Scan the listing below and copy each line holding the word "container".

.....

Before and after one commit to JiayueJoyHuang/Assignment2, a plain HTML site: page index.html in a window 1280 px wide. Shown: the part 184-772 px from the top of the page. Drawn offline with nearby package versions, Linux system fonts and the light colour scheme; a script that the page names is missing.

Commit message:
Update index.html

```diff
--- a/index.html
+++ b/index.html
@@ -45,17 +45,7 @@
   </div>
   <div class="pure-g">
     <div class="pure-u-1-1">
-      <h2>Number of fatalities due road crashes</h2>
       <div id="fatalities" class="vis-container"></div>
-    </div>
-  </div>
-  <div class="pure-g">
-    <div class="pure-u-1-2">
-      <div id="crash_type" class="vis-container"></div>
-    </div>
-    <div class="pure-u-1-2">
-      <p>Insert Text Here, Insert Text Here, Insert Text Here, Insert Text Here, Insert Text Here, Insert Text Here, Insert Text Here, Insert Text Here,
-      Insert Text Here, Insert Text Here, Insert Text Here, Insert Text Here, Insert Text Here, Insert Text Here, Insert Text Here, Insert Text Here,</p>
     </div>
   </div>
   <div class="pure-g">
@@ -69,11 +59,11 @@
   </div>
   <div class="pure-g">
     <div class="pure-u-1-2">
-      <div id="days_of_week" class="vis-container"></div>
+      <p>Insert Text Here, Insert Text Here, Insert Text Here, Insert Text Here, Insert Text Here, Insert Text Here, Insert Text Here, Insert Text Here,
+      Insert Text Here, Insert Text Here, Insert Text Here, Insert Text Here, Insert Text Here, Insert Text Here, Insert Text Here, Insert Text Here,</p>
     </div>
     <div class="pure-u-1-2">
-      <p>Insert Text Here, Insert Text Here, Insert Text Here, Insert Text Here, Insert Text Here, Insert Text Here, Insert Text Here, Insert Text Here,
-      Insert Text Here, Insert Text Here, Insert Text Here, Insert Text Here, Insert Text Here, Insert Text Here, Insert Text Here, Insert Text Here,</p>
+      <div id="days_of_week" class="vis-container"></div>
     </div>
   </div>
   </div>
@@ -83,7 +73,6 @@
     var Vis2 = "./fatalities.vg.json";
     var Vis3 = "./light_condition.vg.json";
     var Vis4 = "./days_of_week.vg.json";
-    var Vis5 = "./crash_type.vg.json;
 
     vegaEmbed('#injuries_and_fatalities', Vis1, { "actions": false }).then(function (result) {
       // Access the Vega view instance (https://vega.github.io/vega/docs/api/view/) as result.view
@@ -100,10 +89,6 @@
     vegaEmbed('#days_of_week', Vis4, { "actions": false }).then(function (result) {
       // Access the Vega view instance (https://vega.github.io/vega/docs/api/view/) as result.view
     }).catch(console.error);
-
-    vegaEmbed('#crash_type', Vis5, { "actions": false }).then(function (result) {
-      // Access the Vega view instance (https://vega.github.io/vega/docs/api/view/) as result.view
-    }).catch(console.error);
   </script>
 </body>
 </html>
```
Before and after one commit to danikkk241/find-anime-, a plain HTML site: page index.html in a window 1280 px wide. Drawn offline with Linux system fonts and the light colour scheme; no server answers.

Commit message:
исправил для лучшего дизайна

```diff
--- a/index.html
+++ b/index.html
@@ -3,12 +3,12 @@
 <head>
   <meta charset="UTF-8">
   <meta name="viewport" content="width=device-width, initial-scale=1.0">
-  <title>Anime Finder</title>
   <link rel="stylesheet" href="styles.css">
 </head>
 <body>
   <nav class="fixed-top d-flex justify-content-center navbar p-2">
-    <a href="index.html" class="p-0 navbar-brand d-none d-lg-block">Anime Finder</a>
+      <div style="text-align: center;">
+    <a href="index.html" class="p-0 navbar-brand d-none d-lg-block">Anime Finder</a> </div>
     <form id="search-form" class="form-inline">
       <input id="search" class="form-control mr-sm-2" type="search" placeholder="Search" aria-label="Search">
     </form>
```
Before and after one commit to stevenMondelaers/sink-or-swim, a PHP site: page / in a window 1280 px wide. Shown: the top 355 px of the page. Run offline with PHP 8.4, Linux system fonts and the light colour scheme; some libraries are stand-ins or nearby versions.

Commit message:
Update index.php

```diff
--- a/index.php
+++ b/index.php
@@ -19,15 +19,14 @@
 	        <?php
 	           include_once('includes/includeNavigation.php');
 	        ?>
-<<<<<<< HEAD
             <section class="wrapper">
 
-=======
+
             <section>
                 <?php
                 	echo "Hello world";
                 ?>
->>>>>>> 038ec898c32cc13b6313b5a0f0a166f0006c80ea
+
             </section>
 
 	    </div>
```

.....

### RESPONSE AREA
       <div id="fatalities" class="vis-container"></div>
-      <div id="crash_type" class="vis-container"></div>
-      <div id="days_of_week" class="vis-container"></div>
+      <div id="days_of_week" class="vis-container"></div>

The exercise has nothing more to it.